PROBLEM TO WORK ON - A verbatim copy of the listing is needed; pictures are to be left out.
=== EXCERPTED RECORDS ===
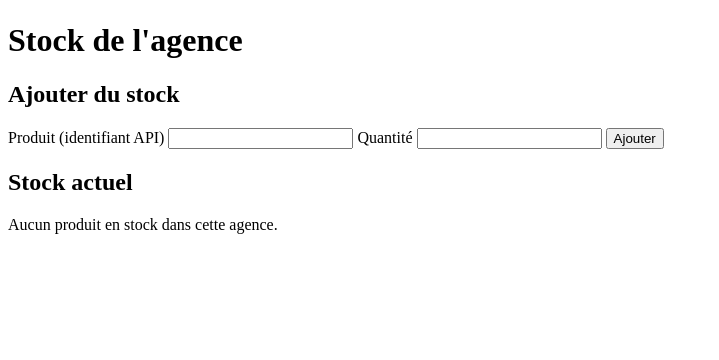
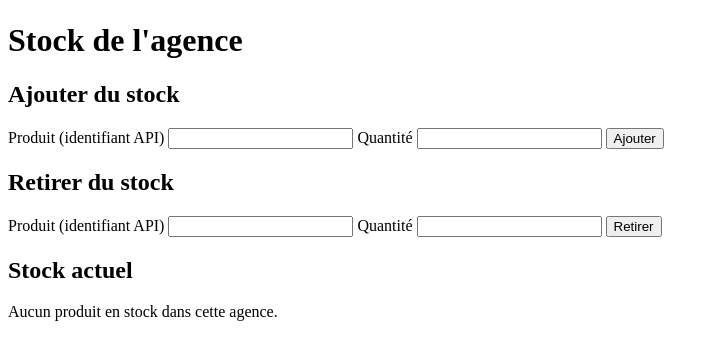
Before and after one commit to Mathieu-Bailliez/hbntory, a Flask app: template backoffice/templates/stock.html in a window 1280 px wide. Shown: the part 33-393 px from the top of the page, without its empty margins (0-719 px from the left). Run offline with Flask 3, Linux system fonts and the light colour scheme; the template is opened without the code that fills it, so the values that code supplies are empty.

Commit message:
feat(stock): remove stock with validation and rollback

```diff
--- a/backoffice/app.py
+++ b/backoffice/app.py
@@ -3,6 +3,7 @@ from config import DATABASE_URL, SECRET_KEY
 from flask import Flask, flash, g, redirect, render_template, request, session, url_for
 from models import Stock, User, db
 from security import verify_password
+from sqlalchemy.exc import IntegrityError
 
 app = Flask(__name__)
 app.config["SQLALCHEMY_DATABASE_URI"] = DATABASE_URL
@@ -71,6 +72,32 @@ def stock_add():
     return redirect(url_for("stock"))
 
 
+@app.route("/stock/remove", methods=["POST"])
+@common_required
+def stock_remove():
+    product_api_id = _positive_int(request.form.get("product_api_id"))
+    quantity = _positive_int(request.form.get("quantity"))
+    if product_api_id is None or quantity is None:
+        flash("Le produit et la quantité doivent être des nombres entiers positifs.")
+        return redirect(url_for("stock"))
+    item = Stock.query.filter_by(branch_id=g.user.branch_id, product_api_id=product_api_id).first()
+    if item is None:                                   # refus 1 : la ligne n'existe pas
+        flash(f"Le produit {product_api_id} n'est pas en stock dans votre agence.")
+        return redirect(url_for("stock"))
+    if quantity > item.quantity:                       # refus 2 : pas assez de stock
+        flash(f"Impossible de retirer {quantity} : il n'en reste que {item.quantity}.")
+        return redirect(url_for("stock"))
+    item.quantity = item.quantity - quantity
+    try:
+        db.session.commit()
+    except IntegrityError:                             # dernier rempart : la base refuse
+        db.session.rollback()
+        flash("Opération refusée par la base de données : le stock n'a pas changé.")
+        return redirect(url_for("stock"))
+    flash(f"Retiré : {quantity} du produit {product_api_id}.")
+    return redirect(url_for("stock"))
+
+
 @app.route("/logout")
 def logout():
     session.clear()
--- a/backoffice/templates/stock.html
+++ b/backoffice/templates/stock.html
@@ -21,6 +21,15 @@
     <button type="submit">Ajouter</button>
   </form>
 
+  <h2>Retirer du stock</h2>
+  <form method="post" action="{{ url_for('stock_remove') }}">
+    <label for="remove_product">Produit (identifiant API)</label>
+    <input type="number" id="remove_product" name="product_api_id" min="1" step="1" required>
+    <label for="remove_quantity">Quantité</label>
+    <input type="number" id="remove_quantity" name="quantity" min="1" step="1" required>
+    <button type="submit">Retirer</button>
+  </form>
+
   <h2>Stock actuel</h2>
   {% if items %}
     <table>
```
===
RESPONSE BELOW -
Before and after one commit to Mathieu-Bailliez/hbntory, a Flask app: template backoffice/templates/stock.html in a window 1280 px wide. Shown: the part 33-393 px from the top of the page, without its empty margins (0-719 px from the left). Run offline with Flask 3, Linux system fonts and the light colour scheme; the template is opened without the code that fills it, so the values that code supplies are empty.

Commit message:
feat(stock): remove stock with validation and rollback

```diff
--- a/backoffice/app.py
+++ b/backoffice/app.py
@@ -3,6 +3,7 @@ from config import DATABASE_URL, SECRET_KEY
 from flask import Flask, flash, g, redirect, render_template, request, session, url_for
 from models import Stock, User, db
 from security import verify_password
+from sqlalchemy.exc import IntegrityError
 
 app = Flask(__name__)
 app.config["SQLALCHEMY_DATABASE_URI"] = DATABASE_URL
@@ -71,6 +72,32 @@ def stock_add():
     return redirect(url_for("stock"))
 
 
+@app.route("/stock/remove", methods=["POST"])
+@common_required
+def stock_remove():
+    product_api_id = _positive_int(request.form.get("product_api_id"))
+    quantity = _positive_int(request.form.get("quantity"))
+    if product_api_id is None or quantity is None:
+        flash("Le produit et la quantité doivent être des nombres entiers positifs.")
+        return redirect(url_for("stock"))
+    item = Stock.query.filter_by(branch_id=g.user.branch_id, product_api_id=product_api_id).first()
+    if item is None:                                   # refus 1 : la ligne n'existe pas
+        flash(f"Le produit {product_api_id} n'est pas en stock dans votre agence.")
+        return redirect(url_for("stock"))
+    if quantity > item.quantity:                       # refus 2 : pas assez de stock
+        flash(f"Impossible de retirer {quantity} : il n'en reste que {item.quantity}.")
+        return redirect(url_for("stock"))
+    item.quantity = item.quantity - quantity
+    try:
+        db.session.commit()
+    except IntegrityError:                             # dernier rempart : la base refuse
+        db.session.rollback()
+        flash("Opération refusée par la base de données : le stock n'a pas changé.")
+        return redirect(url_for("stock"))
+    flash(f"Retiré : {quantity} du produit {product_api_id}.")
+    return redirect(url_for("stock"))
+
+
 @app.route("/logout")
 def logout():
     session.clear()
--- a/backoffice/templates/stock.html
+++ b/backoffice/templates/stock.html
@@ -21,6 +21,15 @@
     <button type="submit">Ajouter</button>
   </form>
 
+  <h2>Retirer du stock</h2>
+  <form method="post" action="{{ url_for('stock_remove') }}">
+    <label for="remove_product">Produit (identifiant API)</label>
+    <input type="number" id="remove_product" name="product_api_id" min="1" step="1" required>
+    <label for="remove_quantity">Quantité</label>
+    <input type="number" id="remove_quantity" name="quantity" min="1" step="1" required>
+    <button type="submit">Retirer</button>
+  </form>
+
   <h2>Stock actuel</h2>
   {% if items %}
     <table>
```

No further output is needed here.